Find every line in the records that holds the string "next". Copy each one.

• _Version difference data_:
++++++

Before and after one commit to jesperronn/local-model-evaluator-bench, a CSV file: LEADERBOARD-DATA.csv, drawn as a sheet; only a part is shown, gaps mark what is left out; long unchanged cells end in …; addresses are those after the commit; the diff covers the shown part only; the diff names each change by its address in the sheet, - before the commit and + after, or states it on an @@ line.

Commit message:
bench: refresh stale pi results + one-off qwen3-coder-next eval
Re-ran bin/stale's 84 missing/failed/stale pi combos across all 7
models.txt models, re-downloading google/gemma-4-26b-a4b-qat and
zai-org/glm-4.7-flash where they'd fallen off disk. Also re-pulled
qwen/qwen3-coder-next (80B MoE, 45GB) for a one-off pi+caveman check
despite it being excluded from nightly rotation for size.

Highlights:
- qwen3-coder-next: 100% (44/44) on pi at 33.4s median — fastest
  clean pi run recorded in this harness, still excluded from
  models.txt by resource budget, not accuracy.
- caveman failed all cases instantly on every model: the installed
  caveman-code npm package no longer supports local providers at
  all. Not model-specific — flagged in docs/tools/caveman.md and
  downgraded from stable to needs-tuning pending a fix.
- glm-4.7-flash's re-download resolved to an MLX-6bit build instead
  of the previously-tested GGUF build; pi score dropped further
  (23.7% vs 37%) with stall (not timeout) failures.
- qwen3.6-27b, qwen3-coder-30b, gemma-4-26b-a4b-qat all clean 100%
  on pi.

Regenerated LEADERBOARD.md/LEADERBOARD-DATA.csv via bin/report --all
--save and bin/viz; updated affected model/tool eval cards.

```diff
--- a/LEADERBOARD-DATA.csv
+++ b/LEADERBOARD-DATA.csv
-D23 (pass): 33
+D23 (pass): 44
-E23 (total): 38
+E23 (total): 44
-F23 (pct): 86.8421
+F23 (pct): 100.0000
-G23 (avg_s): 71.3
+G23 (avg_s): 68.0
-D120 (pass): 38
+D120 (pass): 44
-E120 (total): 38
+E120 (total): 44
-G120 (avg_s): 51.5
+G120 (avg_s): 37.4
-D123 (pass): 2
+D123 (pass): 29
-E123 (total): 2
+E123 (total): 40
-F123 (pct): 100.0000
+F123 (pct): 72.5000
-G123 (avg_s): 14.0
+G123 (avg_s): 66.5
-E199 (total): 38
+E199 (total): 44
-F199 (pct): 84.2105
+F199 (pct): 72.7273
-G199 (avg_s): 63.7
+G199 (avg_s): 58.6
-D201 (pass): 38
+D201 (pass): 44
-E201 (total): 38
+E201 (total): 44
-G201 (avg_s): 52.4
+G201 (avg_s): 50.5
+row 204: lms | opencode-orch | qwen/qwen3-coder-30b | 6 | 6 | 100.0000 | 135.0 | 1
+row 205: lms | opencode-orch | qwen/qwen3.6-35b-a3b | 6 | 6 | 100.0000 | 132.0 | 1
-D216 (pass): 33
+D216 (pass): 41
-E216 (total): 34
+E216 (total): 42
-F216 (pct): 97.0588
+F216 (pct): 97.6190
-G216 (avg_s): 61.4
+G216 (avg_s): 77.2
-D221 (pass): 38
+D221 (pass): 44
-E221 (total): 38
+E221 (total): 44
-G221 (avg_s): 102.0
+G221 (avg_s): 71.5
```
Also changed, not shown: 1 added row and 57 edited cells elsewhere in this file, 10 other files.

++++++

• _RESPONSE_:
bench: refresh stale pi results + one-off qwen3-coder-next eval
qwen/qwen3-coder-next (80B MoE, 45GB) for a one-off pi+caveman check
- qwen3-coder-next: 100% (44/44) on pi at 33.4s median — fastest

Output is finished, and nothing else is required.